WHAT TO DO: Drop every picture and give the entries back exactly.

DATA:
· · · · · · ·

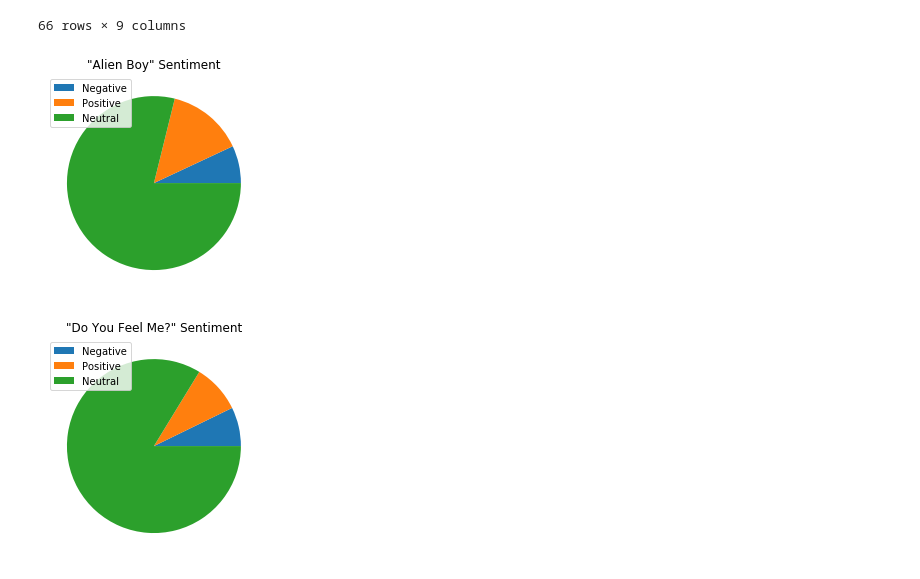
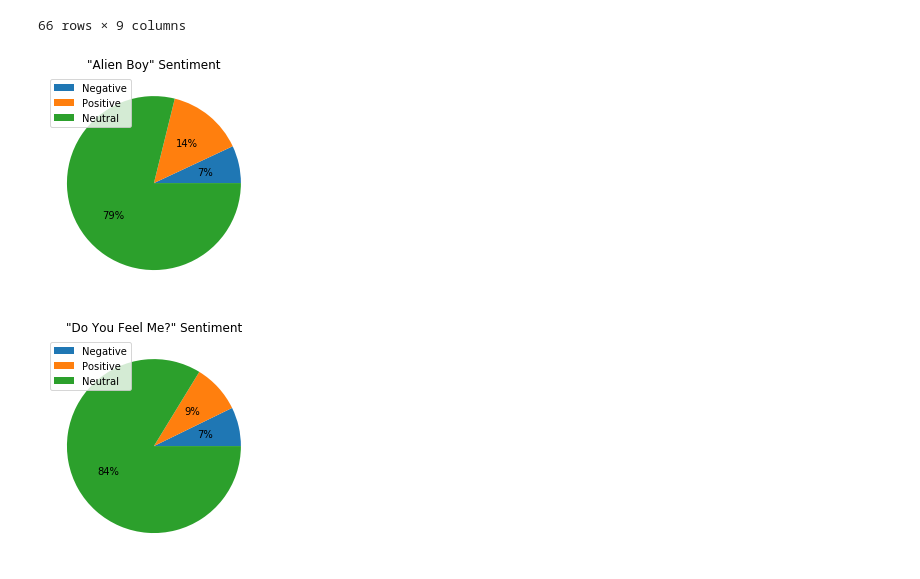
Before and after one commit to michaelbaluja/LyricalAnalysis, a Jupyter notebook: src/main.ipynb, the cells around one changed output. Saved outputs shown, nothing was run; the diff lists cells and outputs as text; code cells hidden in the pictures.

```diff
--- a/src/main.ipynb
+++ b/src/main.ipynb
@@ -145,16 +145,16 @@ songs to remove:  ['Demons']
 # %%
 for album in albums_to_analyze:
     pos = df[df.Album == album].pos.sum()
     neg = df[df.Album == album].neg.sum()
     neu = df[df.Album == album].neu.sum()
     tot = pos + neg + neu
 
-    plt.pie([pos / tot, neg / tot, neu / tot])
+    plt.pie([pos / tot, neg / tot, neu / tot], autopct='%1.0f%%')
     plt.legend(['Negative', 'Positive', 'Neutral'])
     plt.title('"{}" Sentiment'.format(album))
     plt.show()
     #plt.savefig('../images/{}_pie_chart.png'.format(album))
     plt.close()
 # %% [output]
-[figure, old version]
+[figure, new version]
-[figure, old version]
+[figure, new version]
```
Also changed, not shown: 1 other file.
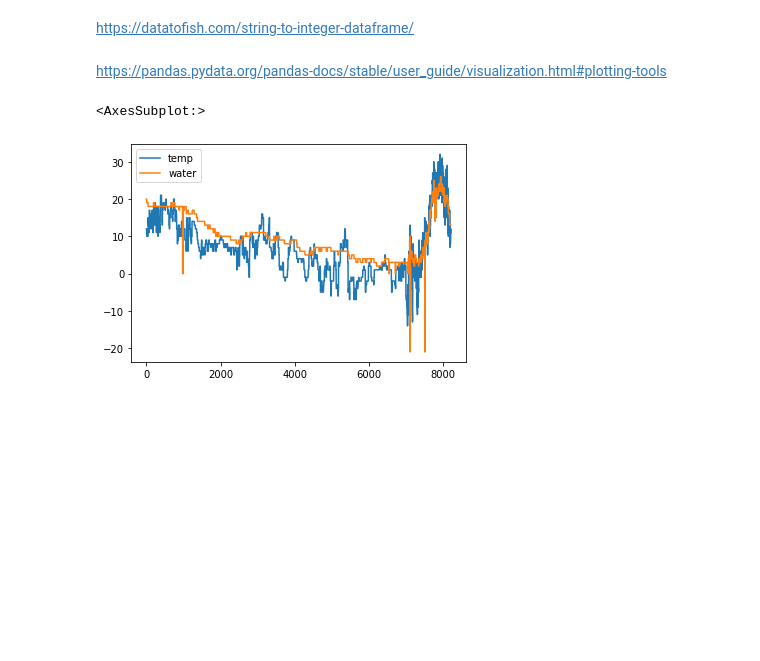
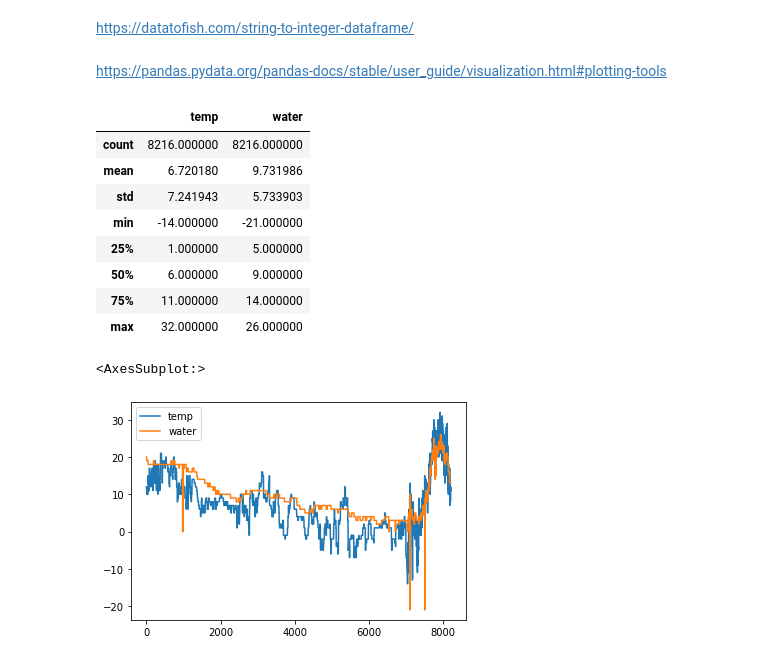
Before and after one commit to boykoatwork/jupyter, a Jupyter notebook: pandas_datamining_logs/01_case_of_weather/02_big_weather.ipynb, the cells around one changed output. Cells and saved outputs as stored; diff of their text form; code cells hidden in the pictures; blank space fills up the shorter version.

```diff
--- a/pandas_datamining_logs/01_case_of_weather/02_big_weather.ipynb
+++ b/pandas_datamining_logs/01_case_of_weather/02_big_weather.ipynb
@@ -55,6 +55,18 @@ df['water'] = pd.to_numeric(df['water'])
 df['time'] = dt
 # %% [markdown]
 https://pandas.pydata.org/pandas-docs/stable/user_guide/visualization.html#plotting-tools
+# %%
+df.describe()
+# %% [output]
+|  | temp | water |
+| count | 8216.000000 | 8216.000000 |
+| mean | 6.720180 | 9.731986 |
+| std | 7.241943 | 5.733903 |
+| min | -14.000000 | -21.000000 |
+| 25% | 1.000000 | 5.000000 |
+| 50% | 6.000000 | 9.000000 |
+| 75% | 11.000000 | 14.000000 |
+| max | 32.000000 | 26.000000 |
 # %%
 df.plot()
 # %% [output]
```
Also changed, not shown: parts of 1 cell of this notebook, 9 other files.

· · · · · · ·

RESPONSE TO THE TASK:
Before and after one commit to michaelbaluja/LyricalAnalysis, a Jupyter notebook: src/main.ipynb, the cells around one changed output. Saved outputs shown, nothing was run; the diff lists cells and outputs as text; code cells hidden in the pictures.

```diff
--- a/src/main.ipynb
+++ b/src/main.ipynb
@@ -145,16 +145,16 @@ songs to remove:  ['Demons']
 # %%
 for album in albums_to_analyze:
     pos = df[df.Album == album].pos.sum()
     neg = df[df.Album == album].neg.sum()
     neu = df[df.Album == album].neu.sum()
     tot = pos + neg + neu
 
-    plt.pie([pos / tot, neg / tot, neu / tot])
+    plt.pie([pos / tot, neg / tot, neu / tot], autopct='%1.0f%%')
     plt.legend(['Negative', 'Positive', 'Neutral'])
     plt.title('"{}" Sentiment'.format(album))
     plt.show()
     #plt.savefig('../images/{}_pie_chart.png'.format(album))
     plt.close()
 # %% [output]
-[figure, old version]
+[figure, new version]
-[figure, old version]
+[figure, new version]
```
Also changed, not shown: 1 other file.
Before and after one commit to boykoatwork/jupyter, a Jupyter notebook: pandas_datamining_logs/01_case_of_weather/02_big_weather.ipynb, the cells around one changed output. Cells and saved outputs as stored; diff of their text form; code cells hidden in the pictures; blank space fills up the shorter version.

```diff
--- a/pandas_datamining_logs/01_case_of_weather/02_big_weather.ipynb
+++ b/pandas_datamining_logs/01_case_of_weather/02_big_weather.ipynb
@@ -55,6 +55,18 @@ df['water'] = pd.to_numeric(df['water'])
 df['time'] = dt
 # %% [markdown]
 https://pandas.pydata.org/pandas-docs/stable/user_guide/visualization.html#plotting-tools
+# %%
+df.describe()
+# %% [output]
+|  | temp | water |
+| count | 8216.000000 | 8216.000000 |
+| mean | 6.720180 | 9.731986 |
+| std | 7.241943 | 5.733903 |
+| min | -14.000000 | -21.000000 |
+| 25% | 1.000000 | 5.000000 |
+| 50% | 6.000000 | 9.000000 |
+| 75% | 11.000000 | 14.000000 |
+| max | 32.000000 | 26.000000 |
 # %%
 df.plot()
 # %% [output]
```
Also changed, not shown: parts of 1 cell of this notebook, 9 other files.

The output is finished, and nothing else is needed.